After lunch, we walked down to the beach and took some pictures. We wandered back to the hotel and didn't really do much of anything else for the rest of the day. We found some comfortable lounge chairs next to the pool at the hotel and just relaxed, which is not something we often find ourselves doing while on vacation! We also spent a few hours playing with two of Andrea's rescue dogs; little Pedro and Dottie, who was some sort of small Dalmatian mix. Pedro was an active, playful, and adorable tiny puppy. Dottie was shy and timid, but very loving. I had seriously considered adopting Dottie, but Mike overruled me!
For dinner, we had several
choices from my "food bible" that I still wanted to try out. Several of the restaurants ended up being closed, but we eventually decided on Las Margeritas, which was not one of my first choices, but we hoped it would work. We arrived "early" as usual (7:00 PM) and there was hardly anyone there.

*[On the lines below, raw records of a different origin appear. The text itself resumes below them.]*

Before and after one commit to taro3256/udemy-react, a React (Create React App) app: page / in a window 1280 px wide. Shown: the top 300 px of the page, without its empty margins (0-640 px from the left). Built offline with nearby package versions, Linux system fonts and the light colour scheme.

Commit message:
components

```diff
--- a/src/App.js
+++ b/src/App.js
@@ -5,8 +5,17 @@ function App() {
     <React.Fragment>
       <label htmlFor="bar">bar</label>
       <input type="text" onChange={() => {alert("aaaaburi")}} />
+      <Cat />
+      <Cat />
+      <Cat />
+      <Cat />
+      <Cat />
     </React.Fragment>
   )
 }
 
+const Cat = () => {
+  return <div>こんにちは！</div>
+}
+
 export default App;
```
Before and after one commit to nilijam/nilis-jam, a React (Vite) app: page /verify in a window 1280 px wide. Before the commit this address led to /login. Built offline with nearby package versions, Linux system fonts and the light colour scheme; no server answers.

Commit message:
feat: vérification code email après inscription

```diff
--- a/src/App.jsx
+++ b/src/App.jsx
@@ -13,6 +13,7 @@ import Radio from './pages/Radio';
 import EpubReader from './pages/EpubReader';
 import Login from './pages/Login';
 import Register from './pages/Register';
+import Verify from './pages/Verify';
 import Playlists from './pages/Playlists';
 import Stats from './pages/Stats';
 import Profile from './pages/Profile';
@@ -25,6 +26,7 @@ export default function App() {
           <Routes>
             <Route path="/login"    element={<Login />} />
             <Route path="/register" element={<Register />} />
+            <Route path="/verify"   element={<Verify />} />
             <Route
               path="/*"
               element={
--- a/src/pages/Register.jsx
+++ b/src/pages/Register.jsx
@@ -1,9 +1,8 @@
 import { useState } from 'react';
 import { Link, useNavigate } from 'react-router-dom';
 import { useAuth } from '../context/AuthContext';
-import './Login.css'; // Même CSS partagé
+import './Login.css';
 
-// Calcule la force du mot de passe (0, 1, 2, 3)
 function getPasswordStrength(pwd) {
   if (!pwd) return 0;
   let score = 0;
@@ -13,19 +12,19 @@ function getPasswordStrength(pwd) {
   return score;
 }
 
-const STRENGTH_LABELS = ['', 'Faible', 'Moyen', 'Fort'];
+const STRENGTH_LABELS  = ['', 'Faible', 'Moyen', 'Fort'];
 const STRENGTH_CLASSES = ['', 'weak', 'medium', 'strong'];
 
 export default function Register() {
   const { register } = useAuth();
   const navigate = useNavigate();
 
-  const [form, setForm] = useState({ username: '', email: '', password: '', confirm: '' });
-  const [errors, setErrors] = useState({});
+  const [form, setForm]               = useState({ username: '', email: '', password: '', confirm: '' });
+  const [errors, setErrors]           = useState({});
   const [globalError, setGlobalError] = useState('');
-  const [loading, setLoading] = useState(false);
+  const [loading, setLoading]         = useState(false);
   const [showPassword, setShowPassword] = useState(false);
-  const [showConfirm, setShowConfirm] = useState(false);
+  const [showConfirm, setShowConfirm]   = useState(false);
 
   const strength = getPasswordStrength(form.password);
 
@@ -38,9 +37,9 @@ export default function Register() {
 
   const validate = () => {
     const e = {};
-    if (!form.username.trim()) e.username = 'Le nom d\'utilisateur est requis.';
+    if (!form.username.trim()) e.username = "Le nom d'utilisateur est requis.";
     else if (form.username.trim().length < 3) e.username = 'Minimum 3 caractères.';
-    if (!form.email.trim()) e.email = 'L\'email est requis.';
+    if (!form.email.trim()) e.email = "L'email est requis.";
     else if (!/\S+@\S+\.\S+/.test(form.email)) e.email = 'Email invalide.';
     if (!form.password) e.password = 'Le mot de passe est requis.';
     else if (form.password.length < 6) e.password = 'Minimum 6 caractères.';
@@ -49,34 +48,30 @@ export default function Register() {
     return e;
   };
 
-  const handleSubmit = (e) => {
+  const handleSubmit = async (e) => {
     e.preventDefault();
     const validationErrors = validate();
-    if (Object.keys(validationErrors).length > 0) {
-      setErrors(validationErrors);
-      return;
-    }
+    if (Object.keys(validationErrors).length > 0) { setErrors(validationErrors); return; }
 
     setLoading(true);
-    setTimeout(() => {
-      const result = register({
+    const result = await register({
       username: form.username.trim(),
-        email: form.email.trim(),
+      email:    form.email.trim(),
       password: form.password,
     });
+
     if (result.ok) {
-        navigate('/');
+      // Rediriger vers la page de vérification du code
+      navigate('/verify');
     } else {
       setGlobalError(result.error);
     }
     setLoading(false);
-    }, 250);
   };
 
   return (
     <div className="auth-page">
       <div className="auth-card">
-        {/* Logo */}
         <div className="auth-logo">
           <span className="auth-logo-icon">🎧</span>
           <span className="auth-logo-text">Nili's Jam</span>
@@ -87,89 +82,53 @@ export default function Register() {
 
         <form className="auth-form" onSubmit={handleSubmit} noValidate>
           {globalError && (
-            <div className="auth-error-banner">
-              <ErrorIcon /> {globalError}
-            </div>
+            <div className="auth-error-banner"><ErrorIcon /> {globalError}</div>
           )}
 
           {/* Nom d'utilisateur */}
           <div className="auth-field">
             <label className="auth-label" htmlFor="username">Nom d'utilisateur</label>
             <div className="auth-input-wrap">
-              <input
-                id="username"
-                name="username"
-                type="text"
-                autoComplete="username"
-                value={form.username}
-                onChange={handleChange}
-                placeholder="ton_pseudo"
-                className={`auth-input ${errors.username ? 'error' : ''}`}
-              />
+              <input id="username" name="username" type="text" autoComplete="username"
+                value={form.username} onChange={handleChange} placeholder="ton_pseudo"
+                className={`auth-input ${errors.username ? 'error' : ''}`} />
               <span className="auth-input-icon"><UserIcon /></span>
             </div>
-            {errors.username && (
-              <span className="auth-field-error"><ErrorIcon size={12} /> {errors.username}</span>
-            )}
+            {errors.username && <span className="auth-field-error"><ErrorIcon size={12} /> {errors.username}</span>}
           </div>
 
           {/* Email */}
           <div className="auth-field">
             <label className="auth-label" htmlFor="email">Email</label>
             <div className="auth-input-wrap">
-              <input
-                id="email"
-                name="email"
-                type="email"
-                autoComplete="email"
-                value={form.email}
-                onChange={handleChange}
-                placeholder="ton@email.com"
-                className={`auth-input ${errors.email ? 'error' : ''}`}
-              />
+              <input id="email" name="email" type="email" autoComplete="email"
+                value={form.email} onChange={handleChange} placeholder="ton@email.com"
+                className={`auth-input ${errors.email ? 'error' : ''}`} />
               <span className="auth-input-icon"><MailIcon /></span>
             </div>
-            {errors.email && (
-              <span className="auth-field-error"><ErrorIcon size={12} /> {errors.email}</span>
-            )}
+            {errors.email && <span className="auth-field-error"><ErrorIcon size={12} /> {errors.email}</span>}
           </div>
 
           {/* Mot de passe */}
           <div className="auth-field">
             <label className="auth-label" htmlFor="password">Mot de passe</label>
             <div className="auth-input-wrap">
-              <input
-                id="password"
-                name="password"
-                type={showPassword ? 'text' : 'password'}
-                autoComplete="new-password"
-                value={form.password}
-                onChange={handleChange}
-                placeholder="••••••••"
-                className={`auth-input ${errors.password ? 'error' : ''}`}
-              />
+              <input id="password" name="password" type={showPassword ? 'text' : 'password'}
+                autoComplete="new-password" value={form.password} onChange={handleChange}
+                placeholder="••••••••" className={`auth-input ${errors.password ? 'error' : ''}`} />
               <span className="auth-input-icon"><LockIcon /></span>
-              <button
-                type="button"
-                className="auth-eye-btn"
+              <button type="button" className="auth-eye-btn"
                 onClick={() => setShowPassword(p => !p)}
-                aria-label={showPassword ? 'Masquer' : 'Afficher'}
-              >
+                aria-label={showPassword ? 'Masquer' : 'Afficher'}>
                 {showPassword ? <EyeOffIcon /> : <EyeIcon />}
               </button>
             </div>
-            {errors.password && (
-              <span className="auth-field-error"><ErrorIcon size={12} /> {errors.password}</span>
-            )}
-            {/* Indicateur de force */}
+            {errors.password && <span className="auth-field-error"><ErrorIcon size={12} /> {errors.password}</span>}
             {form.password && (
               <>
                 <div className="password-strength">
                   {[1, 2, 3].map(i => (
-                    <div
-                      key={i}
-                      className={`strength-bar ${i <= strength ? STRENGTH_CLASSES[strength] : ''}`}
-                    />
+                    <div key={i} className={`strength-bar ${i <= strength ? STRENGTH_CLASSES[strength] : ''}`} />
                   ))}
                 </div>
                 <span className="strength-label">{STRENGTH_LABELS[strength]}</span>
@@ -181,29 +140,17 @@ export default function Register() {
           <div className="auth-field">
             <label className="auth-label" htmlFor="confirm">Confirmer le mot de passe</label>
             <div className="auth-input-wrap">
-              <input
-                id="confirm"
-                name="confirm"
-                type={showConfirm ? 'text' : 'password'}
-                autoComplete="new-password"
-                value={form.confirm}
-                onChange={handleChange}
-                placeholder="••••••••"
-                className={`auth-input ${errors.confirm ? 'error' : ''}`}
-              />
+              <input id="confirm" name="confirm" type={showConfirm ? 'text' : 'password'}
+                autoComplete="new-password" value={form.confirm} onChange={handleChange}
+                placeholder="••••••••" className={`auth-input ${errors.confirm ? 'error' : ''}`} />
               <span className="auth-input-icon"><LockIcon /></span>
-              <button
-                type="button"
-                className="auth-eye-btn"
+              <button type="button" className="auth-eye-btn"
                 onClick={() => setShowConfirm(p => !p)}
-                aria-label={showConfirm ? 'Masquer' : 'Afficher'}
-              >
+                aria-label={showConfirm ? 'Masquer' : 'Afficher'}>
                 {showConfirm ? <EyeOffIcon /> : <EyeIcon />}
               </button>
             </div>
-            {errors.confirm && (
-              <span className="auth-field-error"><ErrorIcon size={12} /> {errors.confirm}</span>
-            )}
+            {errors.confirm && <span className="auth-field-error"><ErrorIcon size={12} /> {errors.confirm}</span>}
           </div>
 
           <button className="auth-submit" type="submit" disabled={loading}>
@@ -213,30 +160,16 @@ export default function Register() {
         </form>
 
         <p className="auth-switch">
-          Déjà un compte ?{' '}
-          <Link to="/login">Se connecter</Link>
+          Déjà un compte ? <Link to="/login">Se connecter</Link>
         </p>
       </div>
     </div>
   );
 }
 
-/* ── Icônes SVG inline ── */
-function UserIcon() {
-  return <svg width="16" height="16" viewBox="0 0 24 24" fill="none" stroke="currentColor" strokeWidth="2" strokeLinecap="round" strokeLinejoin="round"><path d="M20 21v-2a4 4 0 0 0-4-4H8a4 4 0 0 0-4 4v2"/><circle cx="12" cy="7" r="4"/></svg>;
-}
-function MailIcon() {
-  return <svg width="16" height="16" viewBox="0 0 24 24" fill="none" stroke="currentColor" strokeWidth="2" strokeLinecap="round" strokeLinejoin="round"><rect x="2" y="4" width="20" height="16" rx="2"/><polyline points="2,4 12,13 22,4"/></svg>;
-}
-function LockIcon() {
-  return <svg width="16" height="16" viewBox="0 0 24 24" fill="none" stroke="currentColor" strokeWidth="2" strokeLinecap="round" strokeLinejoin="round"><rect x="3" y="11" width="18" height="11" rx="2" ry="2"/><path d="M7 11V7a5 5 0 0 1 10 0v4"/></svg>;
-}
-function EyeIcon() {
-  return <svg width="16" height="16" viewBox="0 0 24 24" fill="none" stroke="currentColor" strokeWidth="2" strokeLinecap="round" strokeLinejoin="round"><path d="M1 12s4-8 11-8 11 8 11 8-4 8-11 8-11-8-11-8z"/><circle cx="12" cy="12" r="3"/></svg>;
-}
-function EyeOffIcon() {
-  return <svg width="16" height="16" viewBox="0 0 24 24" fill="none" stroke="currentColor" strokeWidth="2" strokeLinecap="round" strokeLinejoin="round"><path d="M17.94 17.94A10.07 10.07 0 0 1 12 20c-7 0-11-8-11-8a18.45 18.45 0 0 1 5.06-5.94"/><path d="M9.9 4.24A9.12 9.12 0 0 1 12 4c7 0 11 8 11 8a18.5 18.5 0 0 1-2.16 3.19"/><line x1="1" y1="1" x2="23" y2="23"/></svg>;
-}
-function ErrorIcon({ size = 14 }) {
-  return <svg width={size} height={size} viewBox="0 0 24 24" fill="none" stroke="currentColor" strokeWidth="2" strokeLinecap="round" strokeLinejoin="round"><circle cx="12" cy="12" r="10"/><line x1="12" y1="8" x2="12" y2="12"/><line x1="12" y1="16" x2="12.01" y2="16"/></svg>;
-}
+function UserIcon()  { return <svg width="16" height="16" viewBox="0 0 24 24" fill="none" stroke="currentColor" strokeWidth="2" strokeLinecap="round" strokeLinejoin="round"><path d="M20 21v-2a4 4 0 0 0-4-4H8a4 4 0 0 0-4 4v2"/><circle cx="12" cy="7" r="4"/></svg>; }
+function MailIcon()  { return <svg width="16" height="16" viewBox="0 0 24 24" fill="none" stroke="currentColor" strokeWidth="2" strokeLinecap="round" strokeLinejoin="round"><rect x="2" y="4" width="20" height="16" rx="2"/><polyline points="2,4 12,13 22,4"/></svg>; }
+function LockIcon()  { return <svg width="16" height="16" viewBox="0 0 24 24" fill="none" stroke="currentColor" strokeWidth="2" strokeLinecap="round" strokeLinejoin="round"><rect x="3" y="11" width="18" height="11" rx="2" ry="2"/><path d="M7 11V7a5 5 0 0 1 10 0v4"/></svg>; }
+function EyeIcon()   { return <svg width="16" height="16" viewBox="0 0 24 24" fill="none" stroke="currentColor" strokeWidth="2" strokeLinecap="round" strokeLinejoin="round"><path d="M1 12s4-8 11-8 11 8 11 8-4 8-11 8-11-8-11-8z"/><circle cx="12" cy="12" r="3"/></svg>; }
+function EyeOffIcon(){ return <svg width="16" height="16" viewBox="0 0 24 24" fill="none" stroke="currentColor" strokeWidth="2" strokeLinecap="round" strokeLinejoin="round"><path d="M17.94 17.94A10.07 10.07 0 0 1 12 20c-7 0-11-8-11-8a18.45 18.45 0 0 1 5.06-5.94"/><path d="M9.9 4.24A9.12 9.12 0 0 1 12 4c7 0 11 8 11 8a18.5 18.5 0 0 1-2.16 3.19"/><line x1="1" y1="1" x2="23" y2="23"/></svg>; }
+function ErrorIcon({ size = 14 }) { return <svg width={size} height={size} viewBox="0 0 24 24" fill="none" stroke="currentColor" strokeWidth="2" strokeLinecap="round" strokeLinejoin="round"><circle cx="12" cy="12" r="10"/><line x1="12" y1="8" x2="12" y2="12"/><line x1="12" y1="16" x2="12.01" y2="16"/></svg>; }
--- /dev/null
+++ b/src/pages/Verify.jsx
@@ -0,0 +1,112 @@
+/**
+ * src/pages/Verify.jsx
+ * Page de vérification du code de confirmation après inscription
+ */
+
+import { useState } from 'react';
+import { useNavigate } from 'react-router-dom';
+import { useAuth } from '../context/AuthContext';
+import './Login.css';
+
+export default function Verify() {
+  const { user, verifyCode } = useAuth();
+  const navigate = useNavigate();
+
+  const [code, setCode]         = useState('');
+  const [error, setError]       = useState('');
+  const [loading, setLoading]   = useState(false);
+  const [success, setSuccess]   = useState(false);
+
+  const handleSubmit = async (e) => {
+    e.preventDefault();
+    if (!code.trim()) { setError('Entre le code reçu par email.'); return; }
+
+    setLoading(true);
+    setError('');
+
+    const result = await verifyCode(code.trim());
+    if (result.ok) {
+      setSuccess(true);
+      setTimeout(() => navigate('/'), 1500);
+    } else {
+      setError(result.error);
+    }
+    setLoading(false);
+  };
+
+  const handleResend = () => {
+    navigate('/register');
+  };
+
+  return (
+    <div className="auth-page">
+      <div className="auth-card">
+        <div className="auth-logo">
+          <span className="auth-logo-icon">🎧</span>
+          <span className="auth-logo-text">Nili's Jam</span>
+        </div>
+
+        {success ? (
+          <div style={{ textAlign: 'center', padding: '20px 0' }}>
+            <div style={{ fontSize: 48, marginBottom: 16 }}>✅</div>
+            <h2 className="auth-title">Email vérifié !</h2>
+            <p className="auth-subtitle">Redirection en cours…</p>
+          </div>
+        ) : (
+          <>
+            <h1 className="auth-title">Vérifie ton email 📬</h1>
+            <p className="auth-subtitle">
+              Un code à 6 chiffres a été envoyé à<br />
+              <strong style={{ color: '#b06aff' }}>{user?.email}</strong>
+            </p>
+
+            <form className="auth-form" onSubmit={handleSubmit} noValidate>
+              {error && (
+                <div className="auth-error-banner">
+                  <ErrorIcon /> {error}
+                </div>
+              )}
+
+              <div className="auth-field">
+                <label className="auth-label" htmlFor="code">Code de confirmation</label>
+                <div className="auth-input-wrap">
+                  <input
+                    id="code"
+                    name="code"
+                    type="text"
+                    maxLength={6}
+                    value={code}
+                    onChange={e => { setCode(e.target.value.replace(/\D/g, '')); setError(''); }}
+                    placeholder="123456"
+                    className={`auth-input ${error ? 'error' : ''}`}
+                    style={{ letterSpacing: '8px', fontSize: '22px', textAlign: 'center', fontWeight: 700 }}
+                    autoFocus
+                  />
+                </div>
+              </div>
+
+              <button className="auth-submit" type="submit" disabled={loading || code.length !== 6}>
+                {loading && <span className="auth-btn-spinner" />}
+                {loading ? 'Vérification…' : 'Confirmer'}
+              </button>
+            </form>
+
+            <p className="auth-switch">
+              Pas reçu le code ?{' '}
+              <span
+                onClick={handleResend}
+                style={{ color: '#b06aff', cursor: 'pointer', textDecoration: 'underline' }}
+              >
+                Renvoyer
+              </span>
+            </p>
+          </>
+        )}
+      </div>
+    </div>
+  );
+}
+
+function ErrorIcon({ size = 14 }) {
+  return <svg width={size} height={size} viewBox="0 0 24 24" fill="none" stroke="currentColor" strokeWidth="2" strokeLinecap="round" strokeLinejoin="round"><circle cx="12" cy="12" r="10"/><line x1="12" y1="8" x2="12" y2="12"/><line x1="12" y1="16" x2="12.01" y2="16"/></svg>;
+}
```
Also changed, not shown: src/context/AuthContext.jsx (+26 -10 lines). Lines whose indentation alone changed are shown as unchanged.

We ordered an appetizer and two entrees, but I can't remember what they were, as it obviously wasn't that memorable. The food wasn't bad; it just wasn't as spectacular as all of the previous places we had eaten at in PV.
After dinner, my goal was to attempt to take some beautiful sunset pictures on the beach. Unfortunately, my camera didn't cooperate and all of the pictures turned out blurry. I was very irritated and knew that we would need to invest in a better quality and thus more expensive camera before we went to Europe in September. I cannot stand when I miss out on the opportunity for an awesome photo.
As our day came to an end, I began to feel sad, knowing that our trip would soon be over.
Day 6 (Tuesday, January 22nd)
As Tuesday was
our last day in PV, I did not plan anything to do this day. We laid around by the pool at the hotel for a few hours and made sure to play with Pedro again.
As lunch approached, we decided to go out in the city to find a restaurant from the "food bible" called Quimixto. It was listed as being fast Mexican food, so we weren't sure what to expect. After walking several blocks East on Basilio Badillo, we finally found it. The building itself was very modern looking and seemed to be fairly new. The concept of the restaurant is similar to Chipolte or Qdoba, meaning that you place your order at the counter and then they prepare the food fresh for you. We ordered chips and guacamole, chicken taquitos, and I had chicken tacos while Mike had a beef burrito and a Corona. The total for all of that food only came to $15. The food was absolutely delicious and I have to say, aside from the taco stand, this was the best food we ate on the entire trip! We were sad that we had only found the place on our last day in PV,
The Isla Rio Cuale
An area in downtown PV with arts and crafts vendors
as we probably would have eaten there several times if we had known about it earlier.
After lunch, we walked back to the hotel, finished packing and eventually took a cab to the airport. We were very sad to leave; however, on the other hand, we were also extremely satisfied with our amazing trip to PV. The food was outstanding, the weather was perfectly warm, and the Mexican people were so hospitable and welcoming. We have so many places we want to visit in the world over the next few years, so we aren't sure when we will able to fit PV in for another trip, but we would love to someday combine a future visit with the historic city of Guadalajara.
I have added extra pictures below from our trip.
There are more photos below